As if losing a spouse wasn’t hard enough, a new New York Life survey says that many widows confront years of undue financial hardship after their husbands die. (Some widowers face similar woes, the study notes, but not nearly as much.)
Richard Eisenberg, a blogger for PBS’s website Next Avenue, shares a few specifics from the November 2014 survey of 897 widows and widowers who were within 10 years of their loss:
- 39 percent of widows said financial concerns made dealing with the loss of their spouses more difficult (only 19 percent of widowers felt this way)
- 32 percent of widows said they had less financial security in the first year after their husbands died; just 15 percent of widowers said they were less financially secure after their wives died

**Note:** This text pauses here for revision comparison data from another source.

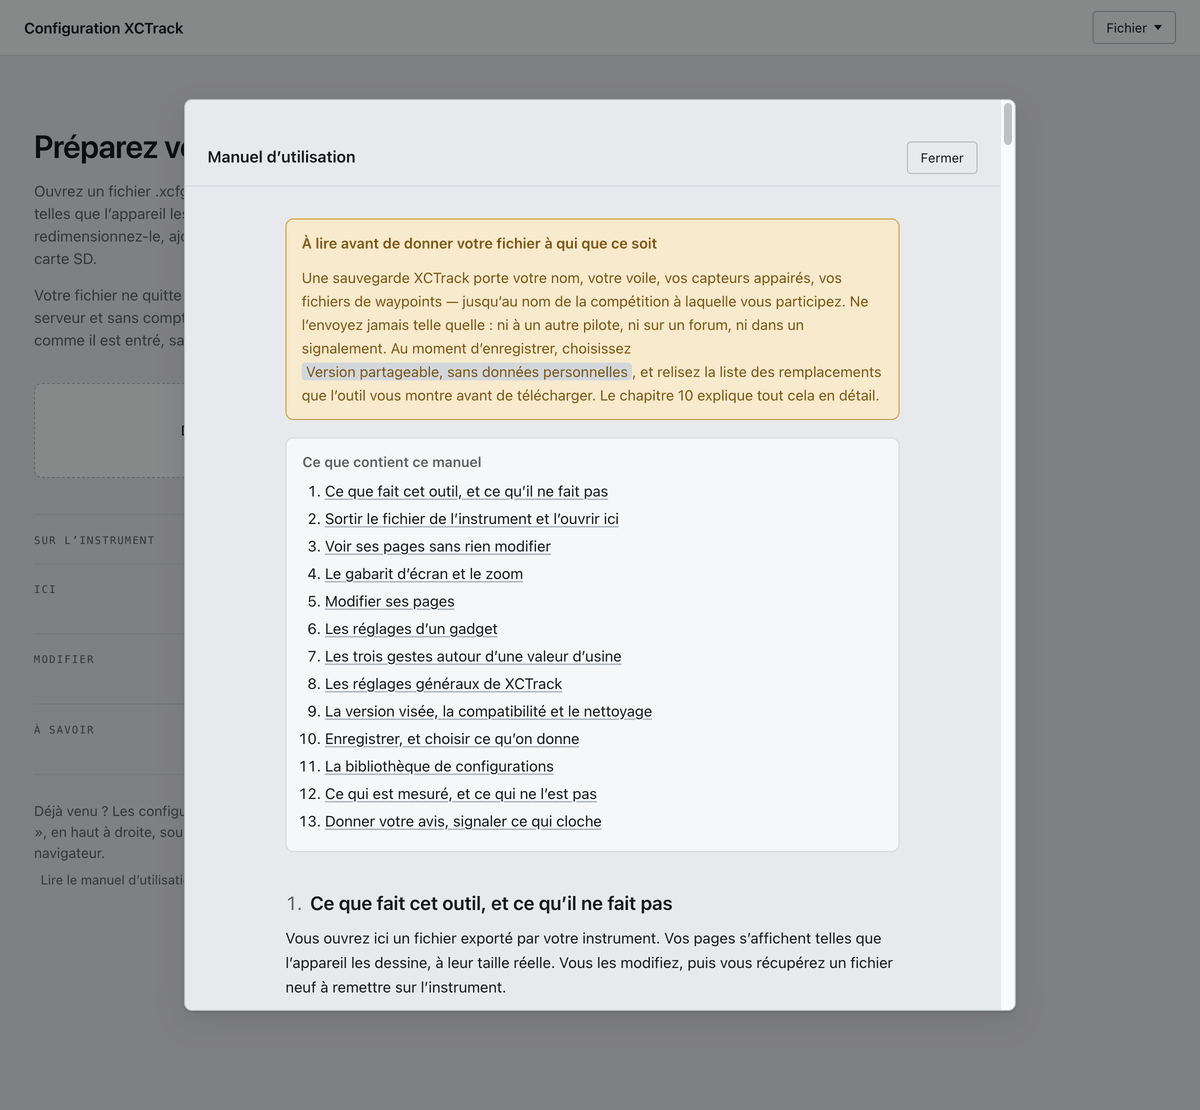
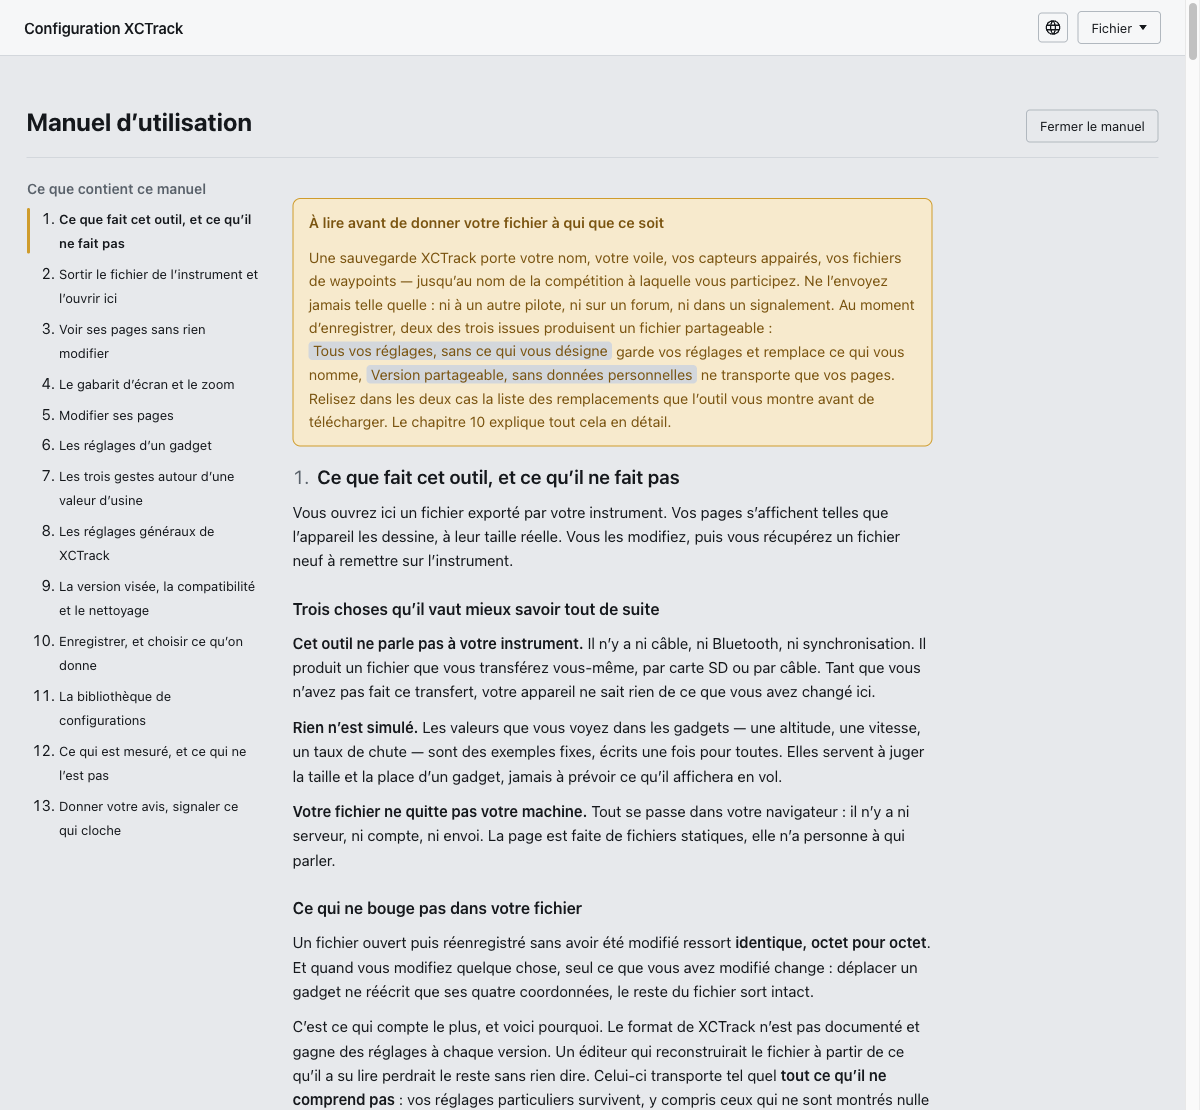
docs: le manuel n'est plus une modale, et son sommaire n'est plus en tête
La documentation le décrivait encore comme une boîte ouverte par-dessus l'écran. C'était
déjà faux depuis qu'il est passé en page ; la colonne du sommaire le rend faux deux fois,
puisque les cinq README annonçaient « puis le sommaire de ses treize chapitres » là où il
est désormais à côté du texte.

- `captures/manuel.png` refaite au cadrage de sa recette (1200 × 1110), qui gagne un
  avertissement : sous 1 024 points la colonne se replie et la capture ne montrerait plus
  ce qu'elle est censée montrer.
- Les cinq README : texte de remplacement et légende remis d'aplomb, recette mise à jour
  dans le seul README français, comme le veut le test qui interdit de la traduire.
- `docs-app/README.md` : la décision « fragment injecté dans une modale » dit maintenant
  pourquoi elle est devenue une page, et une section explique ce qui est le fil du
  fragment et ce qui n'existe qu'à l'écran — c'est le renseignement qui manquerait à qui
  chercherait `.manual__side` dans le HTML.
- Les cinq fragments : leur en-tête disait « boîte modale » et ne prévenait pas qu'un fil
  unique est ce qui fait marcher Ctrl+F.

Aucun texte du manuel lui-même n'est touché : rien de ce qu'il affirme n'a changé.

diff --git a/docs-app/manuel.fr.html b/docs-app/manuel.fr.html
@@ -2,8 +2,13 @@
   Le manuel d'utilisation, en français.
 
   Ce fichier est un FRAGMENT : ni <html>, ni <head>, ni <body>. Il est destiné à être
-  posé dans le corps d'une boîte modale de l'application, qui porte déjà son titre de
-  premier niveau. Le manuel commence donc à <h2>.
+  posé dans le corps d'une page de l'application, qui porte déjà son titre de premier
+  niveau. Le manuel commence donc à <h2>.
+
+  ⚠ C'est UN SEUL FIL : l'avertissement, le sommaire, puis les treize chapitres. C'est ce
+  qui fait que Ctrl+F trouve le manuel entier. Les deux colonnes de l'écran — le sommaire
+  à gauche, le texte à droite — sont construites à l'ouverture par src/ui/manualPage.ts :
+  ne les écrivez pas ici, elles figeraient la mise en page dans cinq fichiers.
 
   Pourquoi du HTML nu plutôt que du Markdown : le manuel s'ouvre DEPUIS l'application,
   qui se charge parfois en 3G au décollage. Du Markdown demanderait un analyseur —

diff --git a/docs-app/manuel.de.html b/docs-app/manuel.de.html
@@ -2,8 +2,10 @@
   Das Handbuch, auf Deutsch.
 
   Diese Datei ist ein FRAGMENT: ohne die Rahmenelemente einer ganzen Seite. Sie wird in
-  den Körper eines Dialogs der Anwendung gelegt, der die Überschrift erster Ebene bereits
-  trägt — das Handbuch beginnt deshalb bei <h2>.
+  den Körper einer Seite der Anwendung gelegt, die die Überschrift erster Ebene bereits
+  trägt — das Handbuch beginnt deshalb bei <h2>. Sie ist EIN einziger Faden — Warnhinweis,
+  Inhaltsverzeichnis, dann die dreizehn Kapitel —, und die zwei Spalten am Bildschirm baut
+  src/ui/manualPage.ts beim Öffnen auf.
 
   Die Quelle der Wahrheit ist `manuel.fr.html`: jede Änderung dort gehört auch hierher.
   Was in <span class="manual__ui"> steht, ist die genaue Beschriftung des Bildschirms und

diff --git a/docs-app/manuel.nl.html b/docs-app/manuel.nl.html
@@ -2,8 +2,10 @@
   De handleiding, in het Nederlands.
 
   Dit bestand is een FRAGMENT: geen <html>, geen <head>, geen <body>. Het wordt in het
-  lichaam van een modaal venster geplaatst dat de titel van het eerste niveau al draagt —
-  de handleiding begint dus bij <h2>.
+  lichaam van een pagina van de toepassing geplaatst die de titel van het eerste niveau al
+  draagt — de handleiding begint dus bij <h2>. Het is ÉÉN draad — waarschuwing,
+  inhoudsopgave, dan de dertien hoofdstukken — en de twee kolommen op het scherm worden bij
+  het openen opgebouwd door src/ui/manualPage.ts.
 
   `manuel.fr.html` is de bron van waarheid: dit bestand is er een vertaling van, met
   dezelfde structuur, dezelfde ankers en dezelfde klassen. Wat tussen

diff --git a/docs-app/manuel.es.html b/docs-app/manuel.es.html
@@ -2,7 +2,9 @@
   El manual de uso, en español.
 
   Este archivo es un FRAGMENTO: sin etiquetas html, head ni body. Se inserta en el cuerpo de
-  una ventana modal que ya lleva su título de primer nivel, así que el manual empieza en <h2>.
+  una página de la aplicación que ya lleva su título de primer nivel, así que el manual
+  empieza en <h2>. Es UN SOLO hilo — el aviso, el índice y luego los trece capítulos — y las
+  dos columnas de la pantalla las construye src/ui/manualPage.ts al abrir.
 
   La fuente de verdad es `manuel.fr.html`: misma estructura, mismas anclas, mismas clases.
 

diff --git a/docs-app/manuel.en.html b/docs-app/manuel.en.html
@@ -2,7 +2,9 @@
   The user manual, in English.
 
   This file is a FRAGMENT: no <html>, no <head>, no <body>. It is dropped into the body of
-  a modal dialog that already carries the top-level title, so the manual starts at <h2>.
+  an application page that already carries the top-level title, so the manual starts at
+  <h2>. It is a SINGLE thread — warning, contents, then the thirteen chapters — and the
+  two columns on screen are built at load time by src/ui/manualPage.ts.
 
   The source of truth is `manuel.fr.html`: same structure, same anchor ids, same classes.
 

diff --git a/docs-app/README.md b/docs-app/README.md
@@ -22,8 +22,11 @@ charge parfois en 3G au décollage. Trois formats étaient possibles :
 - **Une page HTML autonome ouverte dans un autre onglet** — il faudrait l'ajouter aux entrées
   de `vite.config.ts` ou passer par un répertoire `public/`, et le pilote quitterait
   l'application au moment précis où il a besoin d'aide.
-- **Un fragment HTML injecté dans une modale** — retenu. Pas d'analyseur, pas d'entrée de
-  construction supplémentaire, et le pilote garde son fichier ouvert derrière la boîte.
+- **Un fragment HTML injecté dans une vue de l'application** — retenu. Pas d'analyseur, pas
+  d'entrée de construction supplémentaire, et le pilote garde son fichier ouvert derrière.
+  Ce fut d'abord une modale ; treize chapitres ne se lisent pas dans une boîte, et c'est
+  aujourd'hui une **page** : le défilement revient au navigateur, donc la position se garde,
+  la recherche du navigateur fonctionne, et l'impression aussi.
 
 **Le poids.** Le fragment est du texte : il se compresse comme du texte. Importé en `?raw`
 depuis un module chargé par `import()`, il part dans un morceau à part que Vite n'émet qu'au
@@ -32,8 +35,22 @@ les catalogues de langue et les cinq modules déjà branchés à la demande dans
 
 ## Le manuel commence à `<h2>`
 
-La boîte modale porte le `<h1>`. Un second premier niveau dans le fragment casserait la
-navigation par titres d'un lecteur d'écran, qui est le sommaire réel de ce document.
+La page porte le `<h1>`. Un second premier niveau dans le fragment casserait la navigation
+par titres d'un lecteur d'écran, qui est le sommaire réel de ce document.
+
+## Le fil du fragment, les deux colonnes de l'écran
+
+Le fragment est **un seul fil** : l'avertissement, le sommaire, puis les treize chapitres.
+C'est ce qui fait que `Ctrl+F` trouve le manuel entier et que l'impression sort d'un bloc.
+
+À l'ouverture, `src/ui/manualPage.ts` range ce fil en trois boîtes — `.manual__lead`
+(l'avertissement), `.manual__side` (le sommaire) et `.manual__text` (les chapitres) — que
+`manuel.css` met en deux colonnes au-dessus de 64 rem : le sommaire à gauche, collant, avec
+le chapitre courant marqué ; le texte à droite, borné à 640 px. En dessous, tout retombe
+dans le fil, dans l'ordre du document, et une pastille fixe ramène au sommaire.
+
+**Ces trois classes ne s'écrivent jamais dans le HTML** : elles n'existent qu'à l'écran. Un
+fragment qui les porterait figerait la mise en page dans cinq fichiers de mille lignes.
 
 ## Les classes du fragment
 
@@ -43,7 +60,7 @@ raison :
 | Classe | Usage |
 |---|---|
 | `.manual` | La racine du fragment. **Toute** règle de style descend d'elle. |
-| `.manual__toc` | Le sommaire, en tête. Des liens d'ancre, pas un accordéon : `Ctrl+F` doit trouver le manuel entier. |
+| `.manual__toc` | Le sommaire, en tête du fragment — l'écran le déplace ensuite dans sa colonne. Des liens d'ancre, pas un accordéon : `Ctrl+F` doit trouver le manuel entier. |
 | `.manual__rank` | Le numéro d'un chapitre, devant son titre. |
 | `.manual__ui` | Un intitulé **recopié de l'écran**. Pas du gras, pas du code : un fond discret qui dit « cherchez ce mot-là à l'écran ». |
 | `.manual__file` | Un nom de fichier ou une extension, en chasse fixe — le pilote va le comparer caractère par caractère. |

diff --git a/README.md b/README.md
@@ -408,27 +408,31 @@ montré avant le téléchargement, pas après.*
                réelle ne doit apparaître ici : le vérifier à chaque reprise.
 -->
 
-![Le manuel d'utilisation ouvert par-dessus l'écran d'accueil : un avertissement encadré
-« À lire avant de donner votre fichier à qui que ce soit », puis le sommaire de ses
-treize chapitres.](captures/manuel.png)
+![Le manuel d'utilisation en pleine page : à gauche le sommaire de ses treize chapitres,
+à droite l'avertissement encadré « À lire avant de donner votre fichier à qui que ce
+soit », puis le début du chapitre 1.](captures/manuel.png)
 
-*Le manuel s'ouvre par-dessus l'écran, sans rien quitter. Il commence par
-l'avertissement plutôt que par la visite guidée.*
+*Le manuel occupe une page de la largeur de l'éditeur. Il commence par l'avertissement
+plutôt que par la visite guidée, et son sommaire reste à gauche pendant toute la lecture
+— avec le chapitre où l'on se trouve marqué d'un filet.*
 
 <!--
   REFAIRE CETTE CAPTURE — captures/manuel.png (1200 × 1110)
-  Écran ...... la modale « Manuel d'utilisation », en haut de son contenu.
+  Écran ...... la page « Manuel d'utilisation », en haut de son contenu.
   Fichier .... aucun — c'est l'écran d'accueil, avant tout dépôt de fichier. Rien à
                anonymiser, donc, et rien à révéler.
-  État ....... l'encadré « À lire avant de donner votre fichier à qui que ce soit », le
-               sommaire des treize chapitres entier, et le début du chapitre 1 ; aucun
-               bouton au focus (le contour bleu de « Fermer » se voit sinon).
+  État ....... le sommaire des treize chapitres entier dans sa colonne de gauche, avec le
+               filet ambre sur le chapitre 1 ; à droite l'encadré « À lire avant de donner
+               votre fichier à qui que ce soit » et le début du chapitre 1 ; aucun bouton
+               au focus (le contour bleu de « Fermer le manuel » se voit sinon).
+               ⚠ 1 200 points de large : sous 1 024, la colonne se replie dans le fil et
+               la capture ne montrerait plus le sommaire latéral.
   Refaire .... npm run dev -- --port 5179, puis « Lire le manuel d'utilisation » en bas
                de l'accueil — ou, un fichier ouvert, menu « Fichier » puis
                « Manuel d'utilisation… ».
-  Cadrage .... viewport de 1200 × 1110 points CSS : la boîte coupe alors juste après le
-               premier paragraphe du chapitre 1, ce qui se lit comme une page qui
-               continue et non comme une phrase tranchée.
+  Cadrage .... viewport de 1200 × 1110 points CSS : la page coupe alors au milieu du
+               chapitre 1, ce qui se lit comme une page qui continue et non comme une
+               phrase tranchée.
 
   CAPTURE AJOUTÉE — le manuel est arrivé après l'écriture des cinq recettes d'origine et
   n'en avait aucune. C'est le premier écran qu'un lecteur du README voudra reconnaître :

diff --git a/README.de.md b/README.de.md
@@ -290,12 +290,13 @@ dem neuen und dem Grund der Ersetzung.](captures/enregistrer-et-partager.png)
 *Beim Speichern: was die Datei verrät und was ersetzt werden kann — gezeigt vor dem
 Herunterladen, nicht danach.*
 
-![Das Handbuch über dem Startbildschirm geöffnet: ein eingerahmter Warnhinweis „Zu lesen,
-bevor Sie Ihre Datei irgendjemandem geben“, dann das Inhaltsverzeichnis seiner dreizehn
-Kapitel.](captures/manuel.png)
+![Das Handbuch als ganze Seite: links das Inhaltsverzeichnis seiner dreizehn Kapitel,
+rechts ein eingerahmter Warnhinweis „Zu lesen, bevor Sie Ihre Datei irgendjemandem geben“,
+dann der Anfang von Kapitel 1.](captures/manuel.png)
 
-*Das Handbuch öffnet sich über dem Bildschirm, ohne dass man irgendetwas verlässt. Es
-beginnt mit dem Warnhinweis statt mit der Führung.*
+*Das Handbuch nimmt eine Seite in der Breite des Editors ein. Es beginnt mit dem
+Warnhinweis statt mit der Führung, und sein Inhaltsverzeichnis bleibt während der ganzen
+Lektüre links stehen — mit einem Strich bei dem Kapitel, in dem man sich befindet.*
 
 ## Was es nicht kann, und was ungewiss bleibt
 

diff --git a/README.nl.md b/README.nl.md
@@ -282,12 +282,13 @@ nieuwe, en de reden van de vervanging.](captures/enregistrer-et-partager.png)
 *Bij het opslaan: wat het bestand prijsgeeft en wat kan worden vervangen — getoond vóór de
 download, niet erna.*
 
-![De handleiding geopend boven op het startscherm: een omkaderde waarschuwing ‘Lees dit
-voordat u uw bestand aan wie dan ook geeft’, en daarna de inhoudsopgave van de dertien
-hoofdstukken.](captures/manuel.png)
+![De handleiding als volledige pagina: links de inhoudsopgave van de dertien
+hoofdstukken, rechts een omkaderde waarschuwing ‘Lees dit voordat u uw bestand aan wie dan
+ook geeft’, en daarna het begin van hoofdstuk 1.](captures/manuel.png)
 
-*De handleiding opent boven op het scherm, zonder iets te verlaten. Ze begint met de
-waarschuwing en niet met de rondleiding.*
+*De handleiding beslaat een pagina zo breed als de editor. Ze begint met de waarschuwing
+en niet met de rondleiding, en haar inhoudsopgave blijft tijdens het hele lezen links
+staan — met een streepje bij het hoofdstuk waar u bent.*
 
 ## Wat het niet kan, en wat onzeker blijft
 

diff --git a/README.es.md b/README.es.md
@@ -277,12 +277,13 @@ nuevo, y la razón del reemplazo.](captures/enregistrer-et-partager.png)
 *Al guardar, lo que el archivo revela y lo que puede reemplazarse — mostrado antes de la
 descarga, no después.*
 
-![El manual de uso abierto sobre la pantalla de inicio: un aviso enmarcado «Léalo antes de
-dar su archivo a nadie», y después el índice de sus trece
-capítulos.](captures/manuel.png)
+![El manual de uso a página completa: a la izquierda el índice de sus trece capítulos, a
+la derecha un aviso enmarcado «Léalo antes de dar su archivo a nadie», y después el
+comienzo del capítulo 1.](captures/manuel.png)
 
-*El manual se abre encima de la pantalla, sin salir de nada. Empieza por el aviso en lugar
-de por la visita guiada.*
+*El manual ocupa una página del ancho del editor. Empieza por el aviso en lugar de por la
+visita guiada, y su índice permanece a la izquierda durante toda la lectura — con un filete
+en el capítulo en el que uno se encuentra.*
 
 ## Lo que no sabe hacer, y lo que sigue siendo incierto
 

diff --git a/README.en.md b/README.en.md
@@ -269,11 +269,13 @@ one, and the reason for the replacement.](captures/enregistrer-et-partager.png)
 *When you save, what the file reveals and what can be replaced — shown before the
 download, not after.*
 
-![The user manual open over the welcome screen: a boxed warning “Read this before giving
-your file to anyone”, then the contents of its thirteen chapters.](captures/manuel.png)
+![The user manual as a full page: its thirteen chapters listed on the left, and on the
+right a boxed warning “Read this before giving your file to anyone”, then the beginning of
+chapter 1.](captures/manuel.png)
 
-*The manual opens over the screen, without leaving anything. It starts with the warning
-rather than with the guided tour.*
+*The manual takes up a page as wide as the editor. It starts with the warning rather than
+with the guided tour, and its contents stay on the left throughout the reading — with the
+chapter you are in marked by a rule.*
 
 ## What it cannot do, and what remains uncertain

- About a third of widows were no longer able to continue saving for retirement (33 percent) or contribute to their children’s college fund (37 percent) after their husbands died
- 40 percent of widows said they had a “negative lifestyle change” in the first year after the loss; 24 percent of widowers said they did
To Eisenberg, the painful findings only provide more evidence how essential it is for husbands and their wives to be knowledgeable about their household finances, especially their investments.
Read more about this study at Newyorklife.com/about/widows-under-stress